--- THE TASK ---
In the listing below, how many lines contain the word "only"? Answer with the number alone.

Segment Open

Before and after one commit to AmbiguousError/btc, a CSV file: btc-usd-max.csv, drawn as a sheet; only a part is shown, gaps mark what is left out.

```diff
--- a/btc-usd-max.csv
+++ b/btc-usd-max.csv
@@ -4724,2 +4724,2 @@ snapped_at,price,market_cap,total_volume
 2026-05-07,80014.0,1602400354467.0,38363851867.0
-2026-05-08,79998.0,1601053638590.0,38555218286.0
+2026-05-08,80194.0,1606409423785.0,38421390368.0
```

Segment Closed
Segment Open

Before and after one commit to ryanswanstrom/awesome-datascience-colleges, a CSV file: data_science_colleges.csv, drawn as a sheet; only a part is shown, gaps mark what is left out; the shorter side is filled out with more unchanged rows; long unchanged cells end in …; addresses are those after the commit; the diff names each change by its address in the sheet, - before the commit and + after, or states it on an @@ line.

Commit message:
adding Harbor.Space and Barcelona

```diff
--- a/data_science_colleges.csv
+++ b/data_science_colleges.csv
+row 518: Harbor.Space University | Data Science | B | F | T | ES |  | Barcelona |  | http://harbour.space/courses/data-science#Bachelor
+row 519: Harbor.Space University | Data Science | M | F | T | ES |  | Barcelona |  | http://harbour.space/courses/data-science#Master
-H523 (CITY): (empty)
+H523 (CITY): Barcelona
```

Segment Closed
Segment Open

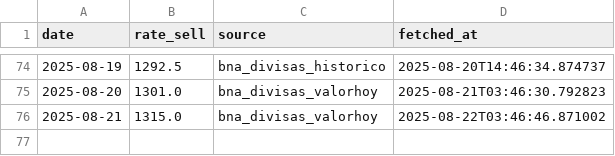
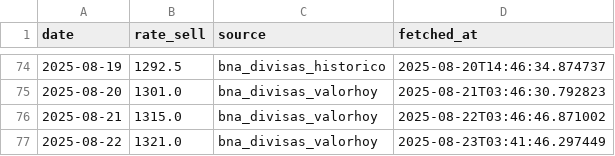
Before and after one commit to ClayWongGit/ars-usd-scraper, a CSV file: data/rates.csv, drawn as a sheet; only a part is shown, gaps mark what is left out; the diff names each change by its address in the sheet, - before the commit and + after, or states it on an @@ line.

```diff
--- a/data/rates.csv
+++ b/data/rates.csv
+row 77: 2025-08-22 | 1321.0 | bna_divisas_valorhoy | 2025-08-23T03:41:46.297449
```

Segment Closed

--- TASK SOLUTION ---
3